A self-driving car can calculate distance and understand speed, but it does not entirely comprehend some of the other signals that you can see while driving right now. What would happen if you encountered a slow driver with their emergency flashers on? How would the vehicle handle an interaction with a car that had its brake or turning indicators failing to work?
This disadvantage is another reason why human insight into the driving process is often the preferred process for most people today. There are times when the eyes can see more than what the sensors detect.
Verdict on the Key Pros and Cons of Self Driving Cars
Self-driving cars are going to be in our future. It is more a matter of “when” than a question of “if” at this point. That means we must prepare ourselves for changes to our transportation networks over the next generation.
Change can be good. Kids from the 1980s can remember how difficult it was to travel across the United States with a 55mph speed limit in place. Now there are higher speed limits and other changes to driving laws that simplify the processes of driving, such as the use of city-wide HOV lanes, express lanes, and distraction avoidance reminders.
The key pros and cons of self-driving cars will help us all to create and embrace this technology in the coming years because we can enhance efficiencies while learning how to manage these changes. By recognizing the potential dangers today, we can create a safer tomorrow.
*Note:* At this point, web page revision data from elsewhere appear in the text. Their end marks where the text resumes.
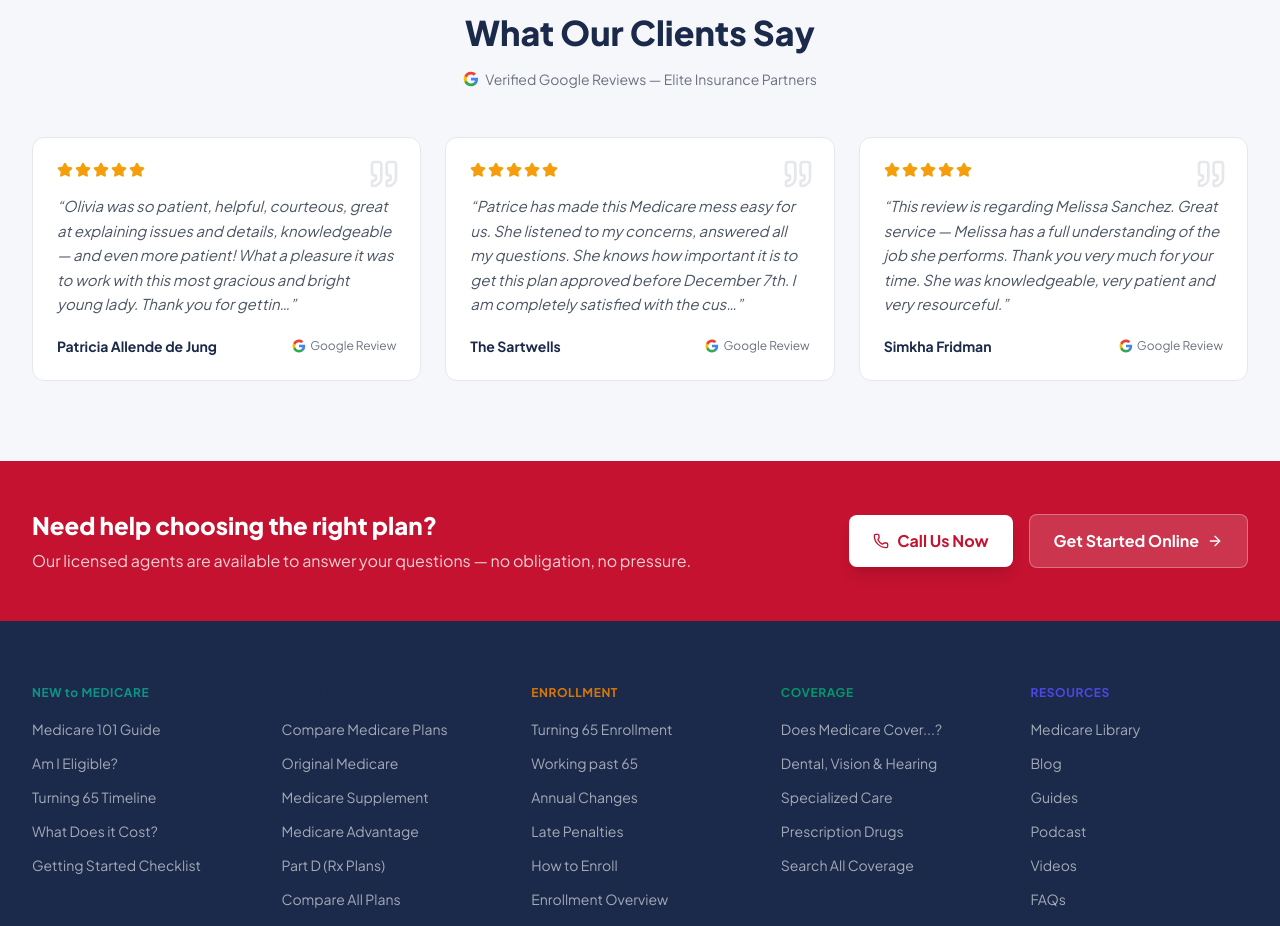
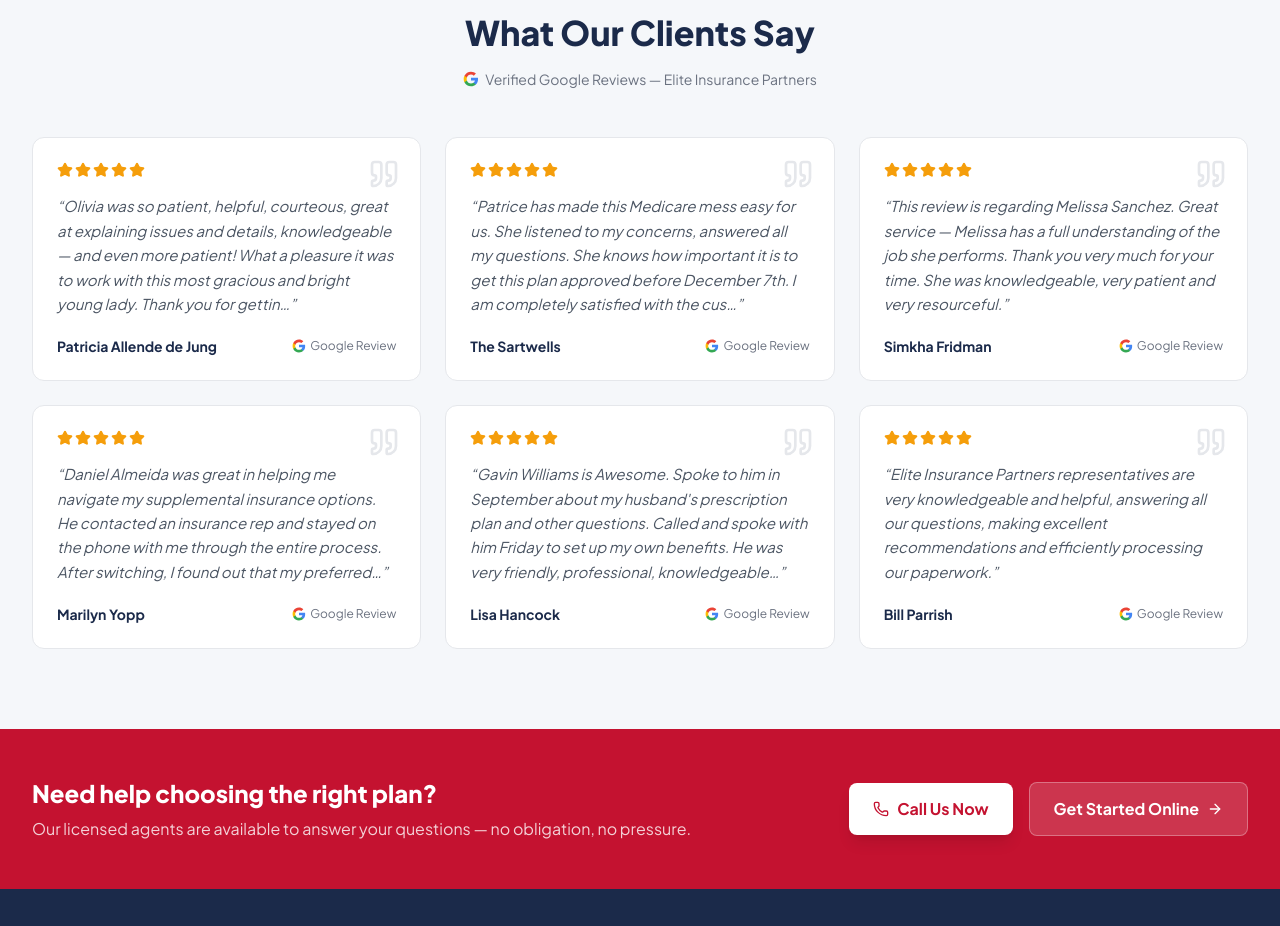
Before and after one commit to cboudreau-eip/medicarefaq-next, a Next.js app: page / in a window 1280 px wide. Shown: the part 3341-4267 px from the top of the page. Built offline with nearby package versions, Linux system fonts and the light colour scheme.

Commit message:
feat: show 6 random Google reviews in two rows of 3

```diff
--- a/src/components/TestimonialsSection.tsx
+++ b/src/components/TestimonialsSection.tsx
@@ -10,7 +10,7 @@ export default function TestimonialsSection() {
 
   useEffect(() => {
     // Pick 3 random reviews on every page load (client-side to avoid hydration mismatch)
-    setReviews(getRandomReviews(3));
+    setReviews(getRandomReviews(6));
   }, []);
 
   return (
@@ -42,7 +42,7 @@ export default function TestimonialsSection() {
           </p>
         </motion.div>
 
-        <div className="grid md:grid-cols-3 gap-6 min-h-[240px]">
+        <div className="grid md:grid-cols-3 gap-6">
           {reviews.map((review, index) => (
             <motion.div
               key={review.name + index}
```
Natalie Regoli is our editor-in-chief. The goal of ConnectUs is to publish compelling content that addresses some of the biggest issues the world faces. If you would like to reach out to contact Natalie, then go here to send her a message.